WHAT TO PRODUCE: Output all of the data below without changing a word, and exclude the pictures.
#### EXTRACTED RECORDS ####
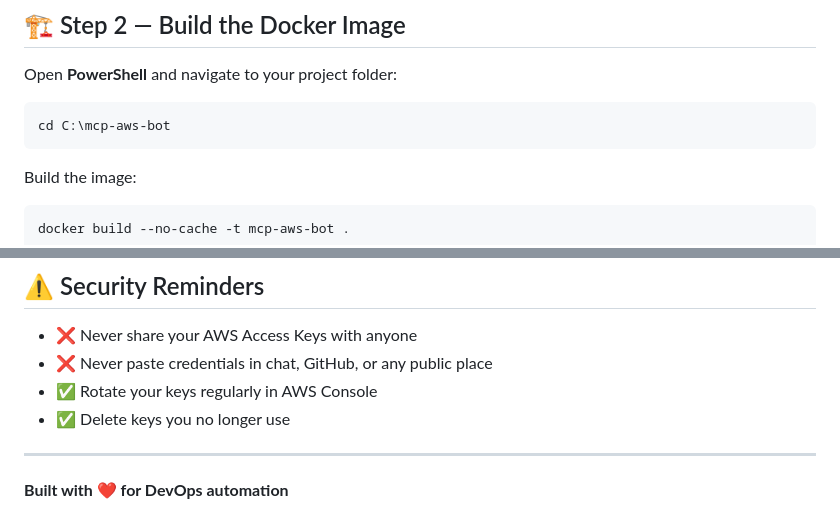
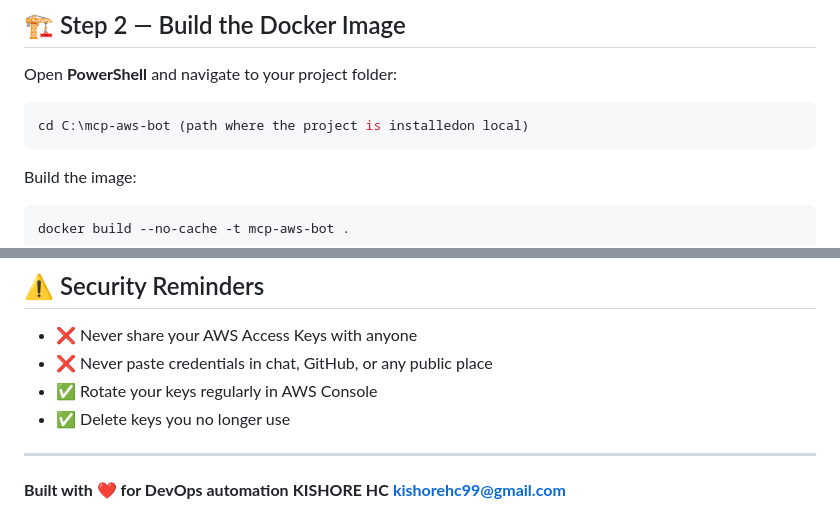
Before and after one commit to kishorehc/MCP-AWS-BOT-AUTO-CREAT-EC2, a Markdown page: DOCKER_INSTRUCTIONS.md, 2 parts joined by grey strips. GitHub-like rendering.

Commit message:
Revise Docker instructions and add author details
Updated instructions for running the Docker container with new credential placeholders and added author information.

````diff
--- a/DOCKER_INSTRUCTIONS.md
+++ b/DOCKER_INSTRUCTIONS.md
@@ -45,7 +45,7 @@ C:\mcp-aws-bot\
 Open **PowerShell** and navigate to your project folder:
 
 ```powershell
-cd C:\mcp-aws-bot
+cd C:\mcp-aws-bot (path where the project is installedon local)
 ```
 
 Build the image:
@@ -190,3 +196,5 @@ docker run -d -p 8000:8000 --name mcp-aws-bot -e AWS_ACCESS_KEY_ID=YOUR_KEY -e A
 ---
 
 **Built with ❤️ for DevOps automation**
+**KISHORE HC**
+**kishorehc99@gmail.com**
````
Also changed, not shown: other parts of DOCKER_INSTRUCTIONS.md (+6 -0 lines).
####
ANSWER FOR THIS EXERCISE:
Before and after one commit to kishorehc/MCP-AWS-BOT-AUTO-CREAT-EC2, a Markdown page: DOCKER_INSTRUCTIONS.md, 2 parts joined by grey strips. GitHub-like rendering.

Commit message:
Revise Docker instructions and add author details
Updated instructions for running the Docker container with new credential placeholders and added author information.

````diff
--- a/DOCKER_INSTRUCTIONS.md
+++ b/DOCKER_INSTRUCTIONS.md
@@ -45,7 +45,7 @@ C:\mcp-aws-bot\
 Open **PowerShell** and navigate to your project folder:
 
 ```powershell
-cd C:\mcp-aws-bot
+cd C:\mcp-aws-bot (path where the project is installedon local)
 ```
 
 Build the image:
@@ -190,3 +196,5 @@ docker run -d -p 8000:8000 --name mcp-aws-bot -e AWS_ACCESS_KEY_ID=YOUR_KEY -e A
 ---
 
 **Built with ❤️ for DevOps automation**
+**KISHORE HC**
+**kishorehc99@gmail.com**
````
Also changed, not shown: other parts of DOCKER_INSTRUCTIONS.md (+6 -0 lines).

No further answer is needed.